▸ **EXERCISE DIRECTIONS**: Retype the entries exactly; omit all pictures.

▸ **RECORDS TO PROCESS**:
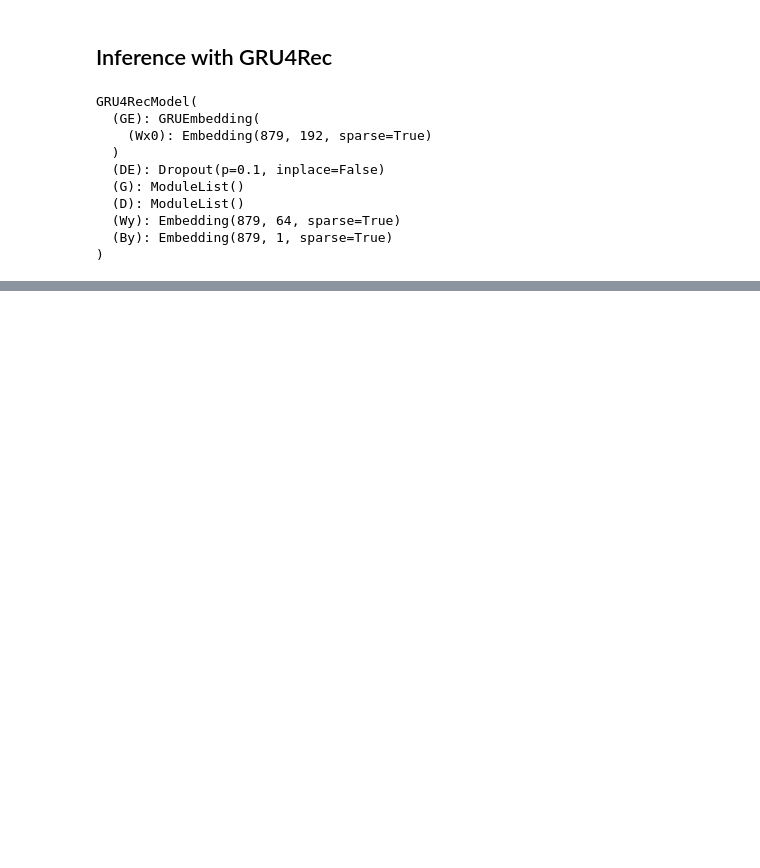
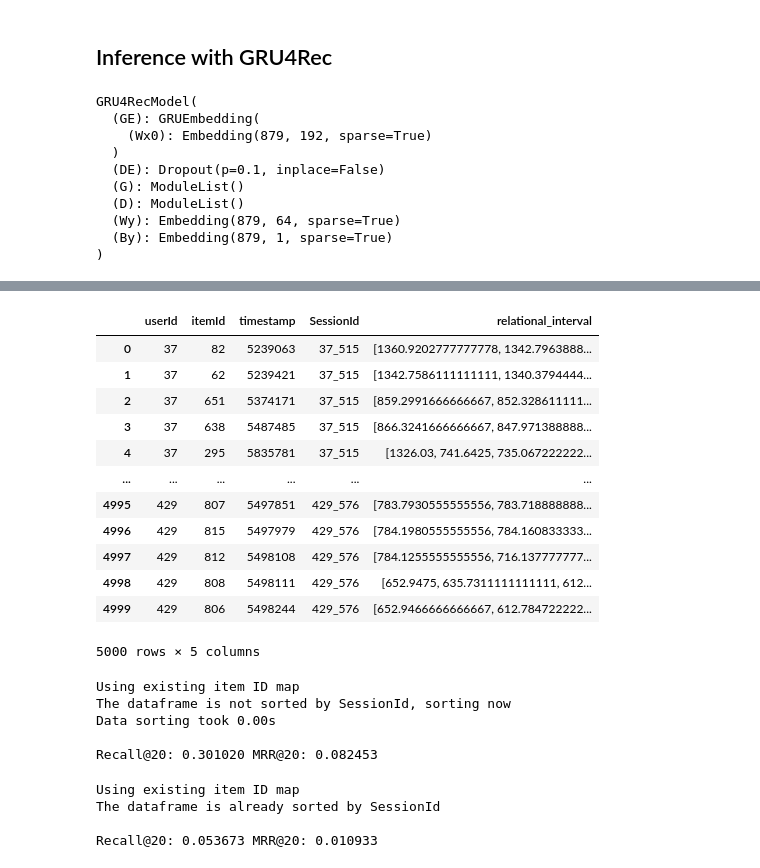
Before and after one commit to Laura-Legat/Practical-Work-AI, a Jupyter notebook: Practical_work_final.ipynb, the cells around one changed output, grey strips where cells are left out. Saved outputs shown, nothing was run; the diff lists cells and outputs as text; code cells hidden in the pictures; blank space fills up the shorter version.

Commit message:
Implemented evaluation for combination idea 1

```diff
--- a/Practical_work_final.ipynb
+++ b/Practical_work_final.ipynb
@@ -655,0 +538,35 @@ Top-5 item next item recs for [213], respectively: [[214, 213, 212, 215, 219]]
+# %%
+# Define the data for the new DataFrame
+test_data_path = '/content/drive/MyDrive/JKU/practical_work/Practical-Work-AI/data/seq_test.csv'
+test_data = pd.read_csv(test_data_path, sep=',', converters={"relational_interval": literal_eval})
+# %%
+# get histories of 10 unique users
+random_users = np.random.choice(test_data['userId'], size=10)
+test_data_sm = test_data[test_data['userId'].isin(random_users)]
+# get first 5 sessions of each user
+test_data_sm = test_data_sm.groupby('userId').filter(lambda x: x['SessionId'].nunique() >= 10)
+len(test_data_sm)
+
+
+def split_off_sessions(user_df, n):
+  unique_sessions = user_df['SessionId'].unique()
+  first_n_sessions = unique_sessions[:n]
+  return user_df[user_df['SessionId'].isin(first_n_sessions)]
+
+n = 10
+test_data_sm = test_data_sm.groupby('userId').apply(lambda x: split_off_sessions(x,n)).reset_index(drop=True)
+test_data_sm
+# %% [output]
+|  | userId | itemId | timestamp | SessionId | relational_interval |
+| 0 | 37 | 82 | 5239063 | 37_515 | [1360.9202777777778, 1342.7963888... |
+| 1 | 37 | 62 | 5239421 | 37_515 | [1342.7586111111111, 1340.3794444... |
+| 2 | 37 | 651 | 5374171 | 37_515 | [859.2991666666667, 852.328611111... |
+| 3 | 37 | 638 | 5487485 | 37_515 | [866.3241666666667, 847.971388888... |
+| 4 | 37 | 295 | 5835781 | 37_515 | [1326.03, 741.6425, 735.067222222... |
+| ... | ... | ... | ... | ... | ... |
+| 4995 | 429 | 807 | 5497851 | 429_576 | [783.7930555555556, 783.718888888... |
+| 4996 | 429 | 815 | 5497979 | 429_576 | [784.1980555555556, 784.160833333... |
+| 4997 | 429 | 812 | 5498108 | 429_576 | [784.1255555555556, 716.137777777... |
+| 4998 | 429 | 808 | 5498111 | 429_576 | [652.9475, 635.7311111111111, 612... |
+| 4999 | 429 | 806 | 5498244 | 429_576 | [652.9466666666667, 612.784722222... |
+5000 rows × 5 columns
@@ -655,0 +579,23 @@ Top-5 item next item recs for [213], respectively: [[214, 213, 212, 215, 219]]
+# %%
+cutoff = [20]
+eval_res = batch_eval(gru, ex2vec_pre.model, test_data_sm, cutoff, batch_size=50)
+
+for c in cutoff:
+  print('\nRecall@{}: {:.6f} MRR@{}: {:.6f}'.format(c, eval_res[0][c], c, eval_res[1][c]))
+# %% [output]
+Using existing item ID map
+The dataframe is not sorted by SessionId, sorting now
+Data sorting took 0.00s
+
+Recall@20: 0.301020 MRR@20: 0.082453
+# %%
+cutoff = [20]
+eval_res = batch_eval(gru, ex2vec_pre.model, test_data_sm, cutoff, batch_size=50, combination=True)
+
+for c in cutoff:
+  print('\nRecall@{}: {:.6f} MRR@{}: {:.6f}'.format(c, eval_res[0][c], c, eval_res[1][c]))
+# %% [output]
+Using existing item ID map
+The dataframe is already sorted by SessionId
+
+Recall@20: 0.053673 MRR@20: 0.010933
```
Also changed, not shown: parts of 9 cells of this notebook, 1 other file.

▸ **RESULT BELOW**:
Before and after one commit to Laura-Legat/Practical-Work-AI, a Jupyter notebook: Practical_work_final.ipynb, the cells around one changed output, grey strips where cells are left out. Saved outputs shown, nothing was run; the diff lists cells and outputs as text; code cells hidden in the pictures; blank space fills up the shorter version.

Commit message:
Implemented evaluation for combination idea 1

```diff
--- a/Practical_work_final.ipynb
+++ b/Practical_work_final.ipynb
@@ -655,0 +538,35 @@ Top-5 item next item recs for [213], respectively: [[214, 213, 212, 215, 219]]
+# %%
+# Define the data for the new DataFrame
+test_data_path = '/content/drive/MyDrive/JKU/practical_work/Practical-Work-AI/data/seq_test.csv'
+test_data = pd.read_csv(test_data_path, sep=',', converters={"relational_interval": literal_eval})
+# %%
+# get histories of 10 unique users
+random_users = np.random.choice(test_data['userId'], size=10)
+test_data_sm = test_data[test_data['userId'].isin(random_users)]
+# get first 5 sessions of each user
+test_data_sm = test_data_sm.groupby('userId').filter(lambda x: x['SessionId'].nunique() >= 10)
+len(test_data_sm)
+
+
+def split_off_sessions(user_df, n):
+  unique_sessions = user_df['SessionId'].unique()
+  first_n_sessions = unique_sessions[:n]
+  return user_df[user_df['SessionId'].isin(first_n_sessions)]
+
+n = 10
+test_data_sm = test_data_sm.groupby('userId').apply(lambda x: split_off_sessions(x,n)).reset_index(drop=True)
+test_data_sm
+# %% [output]
+|  | userId | itemId | timestamp | SessionId | relational_interval |
+| 0 | 37 | 82 | 5239063 | 37_515 | [1360.9202777777778, 1342.7963888... |
+| 1 | 37 | 62 | 5239421 | 37_515 | [1342.7586111111111, 1340.3794444... |
+| 2 | 37 | 651 | 5374171 | 37_515 | [859.2991666666667, 852.328611111... |
+| 3 | 37 | 638 | 5487485 | 37_515 | [866.3241666666667, 847.971388888... |
+| 4 | 37 | 295 | 5835781 | 37_515 | [1326.03, 741.6425, 735.067222222... |
+| ... | ... | ... | ... | ... | ... |
+| 4995 | 429 | 807 | 5497851 | 429_576 | [783.7930555555556, 783.718888888... |
+| 4996 | 429 | 815 | 5497979 | 429_576 | [784.1980555555556, 784.160833333... |
+| 4997 | 429 | 812 | 5498108 | 429_576 | [784.1255555555556, 716.137777777... |
+| 4998 | 429 | 808 | 5498111 | 429_576 | [652.9475, 635.7311111111111, 612... |
+| 4999 | 429 | 806 | 5498244 | 429_576 | [652.9466666666667, 612.784722222... |
+5000 rows × 5 columns
@@ -655,0 +579,23 @@ Top-5 item next item recs for [213], respectively: [[214, 213, 212, 215, 219]]
+# %%
+cutoff = [20]
+eval_res = batch_eval(gru, ex2vec_pre.model, test_data_sm, cutoff, batch_size=50)
+
+for c in cutoff:
+  print('\nRecall@{}: {:.6f} MRR@{}: {:.6f}'.format(c, eval_res[0][c], c, eval_res[1][c]))
+# %% [output]
+Using existing item ID map
+The dataframe is not sorted by SessionId, sorting now
+Data sorting took 0.00s
+
+Recall@20: 0.301020 MRR@20: 0.082453
+# %%
+cutoff = [20]
+eval_res = batch_eval(gru, ex2vec_pre.model, test_data_sm, cutoff, batch_size=50, combination=True)
+
+for c in cutoff:
+  print('\nRecall@{}: {:.6f} MRR@{}: {:.6f}'.format(c, eval_res[0][c], c, eval_res[1][c]))
+# %% [output]
+Using existing item ID map
+The dataframe is already sorted by SessionId
+
+Recall@20: 0.053673 MRR@20: 0.010933
```
Also changed, not shown: parts of 9 cells of this notebook, 1 other file.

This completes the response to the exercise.